Jenny Holzer's Truisms, artworks that present provocative aphorisms such as "Abuse of power comes as no surprise" and "Raise boys and girls the same way," first came to attention in the late 1970s in the form of T-shirts, posters and stickers; they have since moved to more inventive formats and high-profile locations, such as a marquee in Times Square.
One format that has been increasingly popular is the public bench, typically using a heavy traditional stone like granite or marble, engraved with a customized grouping of Truisms. Wilshire Boulevard Temple's campus will be getting about a dozen of these benches, made variously out of Chinese Noir St. Laurent marble, black and gold marble and Pennsylvania Bluestone.
Leder, an avid Holzer fan, points out that her work evokes the Jewish reverence for text. He and Holzer's team are working together to generate bench inscriptions. "The writing will range from thoughtful to playful to mystical to goofy," Holzer says in an email. "May I leak a text under consideration? 'If you are a mensch, you can sit on this bench.' "
The artists welcomed the opportunity to work in the nontraditional setting; Albuquerque calls the temple "magnificent" and Holzer says she was a "goner" from the moment she saw the Byzantine Revival sanctuary dome.
Albuquerque also praises Leder's attempt "to break down the walls between areas of life that we falsely think are separate," she says. "Art and religion are both philosophical inquiries. When I go to a museum, it's like being in a temple for me."

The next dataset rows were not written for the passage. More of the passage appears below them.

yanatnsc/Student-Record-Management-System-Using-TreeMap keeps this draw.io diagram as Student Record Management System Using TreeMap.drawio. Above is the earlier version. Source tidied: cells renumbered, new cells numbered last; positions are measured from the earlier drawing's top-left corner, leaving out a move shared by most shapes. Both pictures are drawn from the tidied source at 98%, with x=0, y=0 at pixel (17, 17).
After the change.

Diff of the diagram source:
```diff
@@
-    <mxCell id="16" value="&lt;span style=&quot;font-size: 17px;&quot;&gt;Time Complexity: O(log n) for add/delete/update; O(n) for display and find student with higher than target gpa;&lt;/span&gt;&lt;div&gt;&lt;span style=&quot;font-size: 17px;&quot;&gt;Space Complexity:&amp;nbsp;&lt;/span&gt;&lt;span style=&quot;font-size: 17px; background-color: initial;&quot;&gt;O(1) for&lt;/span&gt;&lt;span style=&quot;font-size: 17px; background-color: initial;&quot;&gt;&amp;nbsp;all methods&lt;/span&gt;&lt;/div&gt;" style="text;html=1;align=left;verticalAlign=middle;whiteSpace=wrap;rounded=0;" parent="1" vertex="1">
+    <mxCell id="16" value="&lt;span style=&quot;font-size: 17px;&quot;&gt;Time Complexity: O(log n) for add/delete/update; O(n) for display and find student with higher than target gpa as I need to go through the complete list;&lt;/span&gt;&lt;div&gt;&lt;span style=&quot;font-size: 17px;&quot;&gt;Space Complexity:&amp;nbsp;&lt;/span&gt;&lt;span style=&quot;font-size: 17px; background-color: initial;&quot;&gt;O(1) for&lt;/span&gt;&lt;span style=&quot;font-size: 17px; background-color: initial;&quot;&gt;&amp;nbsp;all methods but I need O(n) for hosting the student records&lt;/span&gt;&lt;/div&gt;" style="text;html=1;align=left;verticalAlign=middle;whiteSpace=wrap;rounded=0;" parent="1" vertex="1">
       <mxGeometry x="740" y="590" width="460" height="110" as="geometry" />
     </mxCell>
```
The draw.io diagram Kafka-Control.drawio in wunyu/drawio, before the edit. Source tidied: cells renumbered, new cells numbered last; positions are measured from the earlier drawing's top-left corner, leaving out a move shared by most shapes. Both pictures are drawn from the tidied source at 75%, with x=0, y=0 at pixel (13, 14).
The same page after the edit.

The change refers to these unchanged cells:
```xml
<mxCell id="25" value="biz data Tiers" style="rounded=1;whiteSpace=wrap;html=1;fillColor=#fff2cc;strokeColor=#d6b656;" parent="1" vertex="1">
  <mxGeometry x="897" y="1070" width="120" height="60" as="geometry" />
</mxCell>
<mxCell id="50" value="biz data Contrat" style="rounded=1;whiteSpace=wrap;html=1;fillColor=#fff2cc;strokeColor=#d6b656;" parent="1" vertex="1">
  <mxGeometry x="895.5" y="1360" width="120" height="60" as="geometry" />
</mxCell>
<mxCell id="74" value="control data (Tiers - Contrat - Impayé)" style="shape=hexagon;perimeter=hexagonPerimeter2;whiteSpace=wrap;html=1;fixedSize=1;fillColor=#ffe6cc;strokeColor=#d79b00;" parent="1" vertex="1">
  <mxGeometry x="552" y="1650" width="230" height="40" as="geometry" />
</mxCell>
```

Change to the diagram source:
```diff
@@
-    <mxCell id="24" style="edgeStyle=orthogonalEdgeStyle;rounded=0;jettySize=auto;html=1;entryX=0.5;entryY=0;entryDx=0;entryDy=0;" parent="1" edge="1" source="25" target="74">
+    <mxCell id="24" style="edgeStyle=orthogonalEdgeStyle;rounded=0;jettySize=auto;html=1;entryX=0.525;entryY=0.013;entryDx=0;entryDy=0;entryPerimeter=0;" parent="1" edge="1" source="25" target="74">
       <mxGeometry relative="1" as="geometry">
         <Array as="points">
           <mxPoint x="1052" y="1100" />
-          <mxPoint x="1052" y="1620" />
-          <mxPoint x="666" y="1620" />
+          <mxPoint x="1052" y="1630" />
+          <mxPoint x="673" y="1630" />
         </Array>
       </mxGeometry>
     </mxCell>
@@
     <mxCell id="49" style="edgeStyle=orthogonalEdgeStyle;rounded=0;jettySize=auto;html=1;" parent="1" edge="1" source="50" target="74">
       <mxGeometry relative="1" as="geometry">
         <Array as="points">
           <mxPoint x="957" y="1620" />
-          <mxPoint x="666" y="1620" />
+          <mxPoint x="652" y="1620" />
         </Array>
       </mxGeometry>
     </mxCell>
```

Wilshire Boulevard Temple is at 3663 Wilshire Blvd., Koreatown. (213) 388-2401, wbtla.org.